Sometime in 1953 or 1954, ERA installed a third 1101 at its own Washington office in a storefront at 555 North 23rd St. in Arlington, Virginia. ERA hoped to run it as a service bureau for organizations which had computer work to be done and created an advertising brochure to drum up business. In these years, computer programming (of any sort) was an extremely rare skill, so few prospective customers had any programming resources of their own. The only group of people with experience of the 1101 was hidden away at NSA, and ERA was unable to staff the Arlington office with people to create programs for customers. These circumstances made the service bureau impractical, and the company donated the 1101 to Georgia Tech in November 1954, at an imputed value of $500,000. Georgia Tech put the 1101 into storage until its new computer center building was completed in August 1955, when it was installed and put to work. By the following June it had done over 1,000 hours of work. The two machines at NSA had been retrofitted with core memory sometime prior to the middle of 1956, but Georgia Tech had to endure several cycles of denied budget requests before it came up with the necessary $39,400 in 1958. In November of that year its 1101 received 4096 words of memory designed for the 1103A computer, scaled down to 24 bits by the removal of 12 core planes. As late as 1959, Tech still used the 1101 as the primary machine for teaching programming. The computer center staff even started a project to write a FORTRAN compiler for it, but that was dropped in favor of using an existing language called Runcible on Tech's IBM 650 computer and ALGOL on the new Burroughs B220. However, the 1101 was still running student work in 1961.

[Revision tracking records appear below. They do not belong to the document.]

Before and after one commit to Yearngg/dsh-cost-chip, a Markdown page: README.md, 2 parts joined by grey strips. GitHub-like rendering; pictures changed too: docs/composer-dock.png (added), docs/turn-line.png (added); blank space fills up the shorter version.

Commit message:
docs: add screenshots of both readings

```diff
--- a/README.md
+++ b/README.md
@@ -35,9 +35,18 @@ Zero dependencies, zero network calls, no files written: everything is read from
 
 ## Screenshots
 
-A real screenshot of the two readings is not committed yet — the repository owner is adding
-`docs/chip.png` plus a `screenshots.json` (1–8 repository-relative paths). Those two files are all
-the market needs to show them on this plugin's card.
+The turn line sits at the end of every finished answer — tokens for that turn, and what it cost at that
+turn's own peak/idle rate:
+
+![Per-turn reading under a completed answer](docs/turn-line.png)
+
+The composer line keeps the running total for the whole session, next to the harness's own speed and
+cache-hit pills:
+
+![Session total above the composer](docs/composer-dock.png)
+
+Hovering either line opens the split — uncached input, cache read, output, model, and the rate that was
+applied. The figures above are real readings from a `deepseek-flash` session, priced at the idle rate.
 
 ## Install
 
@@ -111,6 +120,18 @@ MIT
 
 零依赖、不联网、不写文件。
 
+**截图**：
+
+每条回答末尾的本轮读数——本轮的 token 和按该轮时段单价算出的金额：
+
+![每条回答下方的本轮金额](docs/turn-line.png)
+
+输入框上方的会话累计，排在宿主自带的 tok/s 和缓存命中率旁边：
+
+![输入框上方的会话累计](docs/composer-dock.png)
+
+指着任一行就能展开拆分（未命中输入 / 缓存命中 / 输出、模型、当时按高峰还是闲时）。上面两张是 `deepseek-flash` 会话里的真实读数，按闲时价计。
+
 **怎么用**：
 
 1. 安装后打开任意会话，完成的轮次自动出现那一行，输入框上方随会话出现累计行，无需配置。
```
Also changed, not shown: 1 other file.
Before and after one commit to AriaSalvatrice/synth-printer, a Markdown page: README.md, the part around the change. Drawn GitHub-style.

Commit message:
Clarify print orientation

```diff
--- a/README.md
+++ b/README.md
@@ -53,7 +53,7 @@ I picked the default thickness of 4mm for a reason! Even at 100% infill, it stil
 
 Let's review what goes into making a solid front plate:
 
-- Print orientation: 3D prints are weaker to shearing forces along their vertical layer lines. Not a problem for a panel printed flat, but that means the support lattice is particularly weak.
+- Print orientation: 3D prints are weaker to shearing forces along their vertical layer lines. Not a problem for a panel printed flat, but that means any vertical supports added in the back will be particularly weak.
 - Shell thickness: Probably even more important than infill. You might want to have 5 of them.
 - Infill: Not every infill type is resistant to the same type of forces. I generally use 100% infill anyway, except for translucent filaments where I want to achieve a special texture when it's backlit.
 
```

In the fall of 1951, James Rand, the chairman of Remington Rand Corporation, approached John Parker with the suggestion that Remington Rand buy out ERA. Parker estimated that ERA would have to raise between $5 million and $10 million in capital in order to expand its role in the computer market beyond that of a supplier of custom-built projects for government agencies, and he did not regard that as likely to happen. He may also have been ready to cash in on his investment in ERA after a 1950 newspaper column by Drew Pearson had drawn attention to the special relationship between the Navy and ERA with the result that government auditors had been scrutinizing ERA's accounts. The relationship with the Navy's procurement offices had become so strained that Joseph Wenger was unable to get an official letter of thanks sent to ERA for having developed the Atlas. In any case, Parker agreed in December 1951 to terms of sale equivalent to $1,700,000, or $8.00 per share. When the company was set up the share price had been $0.10, and every engineer owned some stock. (This widespread stock ownership may have given rise to the story that the price had been arrived at by multiplying the number of ERA engineers (340) by $5,000.) This was solely Parker's decision, since he had the controlling interest in the company. William Norris was opposed to the sale, and indicated his disgust by giving out Remington electric shavers instead of turkeys (which had been a company tradition) to the staff at Christmas, making it plain that he thought that a turkey was a superior gift. Willis Drake said: "It was a particularly John Parker-Bill Norris confrontation... and sheer power prevailed." However other employees were happy to receive Remington Rand stock in place of ERA stock, as William W. Butler recalled: "Many of the founding engineers did hold stock and I think they were quite pleased to find their stock was worth something." After obtaining government approvals, the acquisition was announced at the end of April 1952 and became official in May. Since Remington Rand had purchased the Eckert-Mauchly Computer Corporation in 1950, it now owned both of the pioneer American computer companies.


Thanks to George Champine, former employee of ERA, and to Marjorie McNinch at the Hagley Library in Wilmington, Delaware.


Unisys, UNIVAC, and UNISERVO are registered trademarks of Unisys Corporation. Copyright 1999 by George Gray